* _Recorded data_

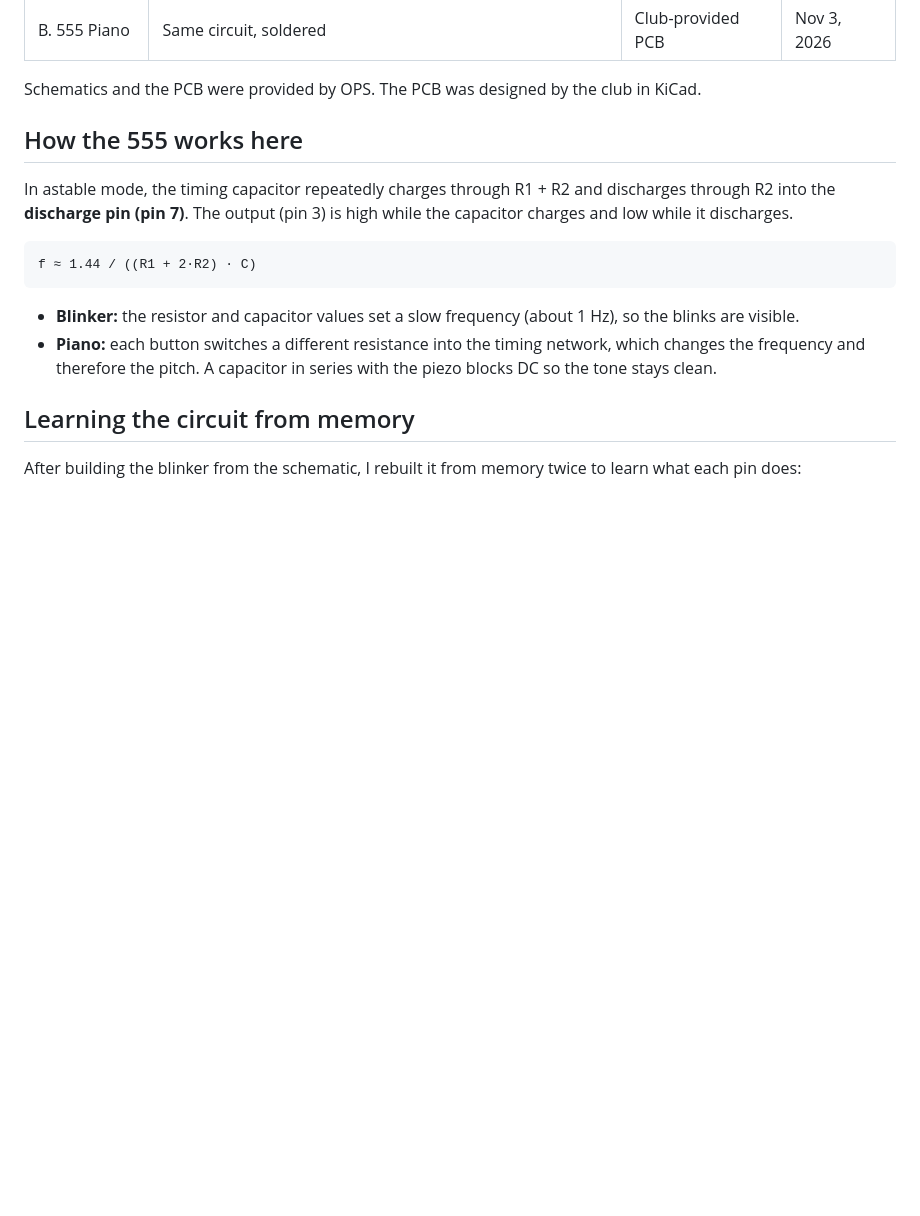
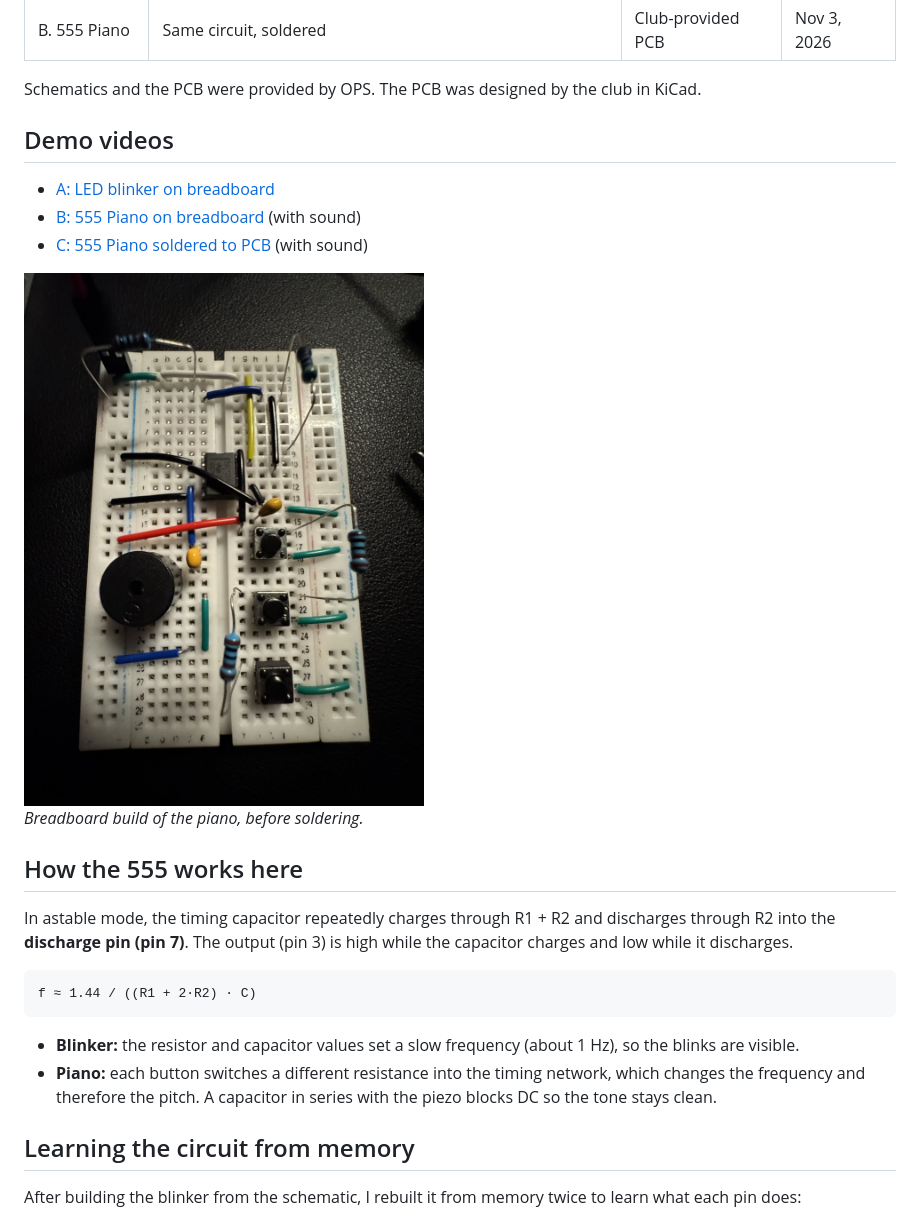
Before and after one commit to hloog0/uci-ieee-ops, a Markdown page: 02-555-piano/README.md, the part around the change. GitHub-like rendering; pictures changed too: 02-555-piano/media/piano-breadboard.jpg (added); blank space fills up the shorter version.

Commit message:
Add demo videos and breadboard photo for Projects 1 and 2
Videos re-encoded from iPhone 4K HEVC to 720p H.264 (~3 MB each),
location and device metadata stripped.

Co-Authored-By: Claude Opus 5.5 <noreply@anthropic.com>
Claude-Session: https://claude.ai/code/session_01QhPJeAA1qMxdTGmyUqeWJT

```diff
--- a/02-555-piano/README.md
+++ b/02-555-piano/README.md
@@ -12,6 +12,16 @@ Two circuits built around an NE555P timer running in **astable mode**, where it
 | B. 555 Piano | Same circuit, soldered | Club-provided PCB | Nov 3, 2026 |
 
 Schematics and the PCB were provided by OPS. The PCB was designed by the club in KiCad.
+
+## Demo videos
+
+- [A: LED blinker on breadboard](media/a-led-blinker-breadboard.mp4)
+- [B: 555 Piano on breadboard](media/b-piano-breadboard.mp4) (with sound)
+- [C: 555 Piano soldered to PCB](media/c-piano-pcb.mp4) (with sound)
+
+<img src="media/piano-breadboard.jpg" alt="555 Piano breadboard build: NE555P, three tactile buttons, piezo buzzer" width="400">
+
+*Breadboard build of the piano, before soldering.*
 
 ## How the 555 works here
 
```
Also changed, not shown: 01-led-there-be-light/README.md (+2 -0 lines), 4 other files.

* _Task_
The result should be an exact repetition of all the records. Drop the pictures.

* _Expected answer_
Before and after one commit to hloog0/uci-ieee-ops, a Markdown page: 02-555-piano/README.md, the part around the change. GitHub-like rendering; pictures changed too: 02-555-piano/media/piano-breadboard.jpg (added); blank space fills up the shorter version.

Commit message:
Add demo videos and breadboard photo for Projects 1 and 2
Videos re-encoded from iPhone 4K HEVC to 720p H.264 (~3 MB each),
location and device metadata stripped.

Co-Authored-By: Claude Opus 5.5 <noreply@anthropic.com>
Claude-Session: https://claude.ai/code/session_01QhPJeAA1qMxdTGmyUqeWJT

```diff
--- a/02-555-piano/README.md
+++ b/02-555-piano/README.md
@@ -12,6 +12,16 @@ Two circuits built around an NE555P timer running in **astable mode**, where it
 | B. 555 Piano | Same circuit, soldered | Club-provided PCB | Nov 3, 2026 |
 
 Schematics and the PCB were provided by OPS. The PCB was designed by the club in KiCad.
+
+## Demo videos
+
+- [A: LED blinker on breadboard](media/a-led-blinker-breadboard.mp4)
+- [B: 555 Piano on breadboard](media/b-piano-breadboard.mp4) (with sound)
+- [C: 555 Piano soldered to PCB](media/c-piano-pcb.mp4) (with sound)
+
+<img src="media/piano-breadboard.jpg" alt="555 Piano breadboard build: NE555P, three tactile buttons, piezo buzzer" width="400">
+
+*Breadboard build of the piano, before soldering.*
 
 ## How the 555 works here
 
```
Also changed, not shown: 01-led-there-be-light/README.md (+2 -0 lines), 4 other files.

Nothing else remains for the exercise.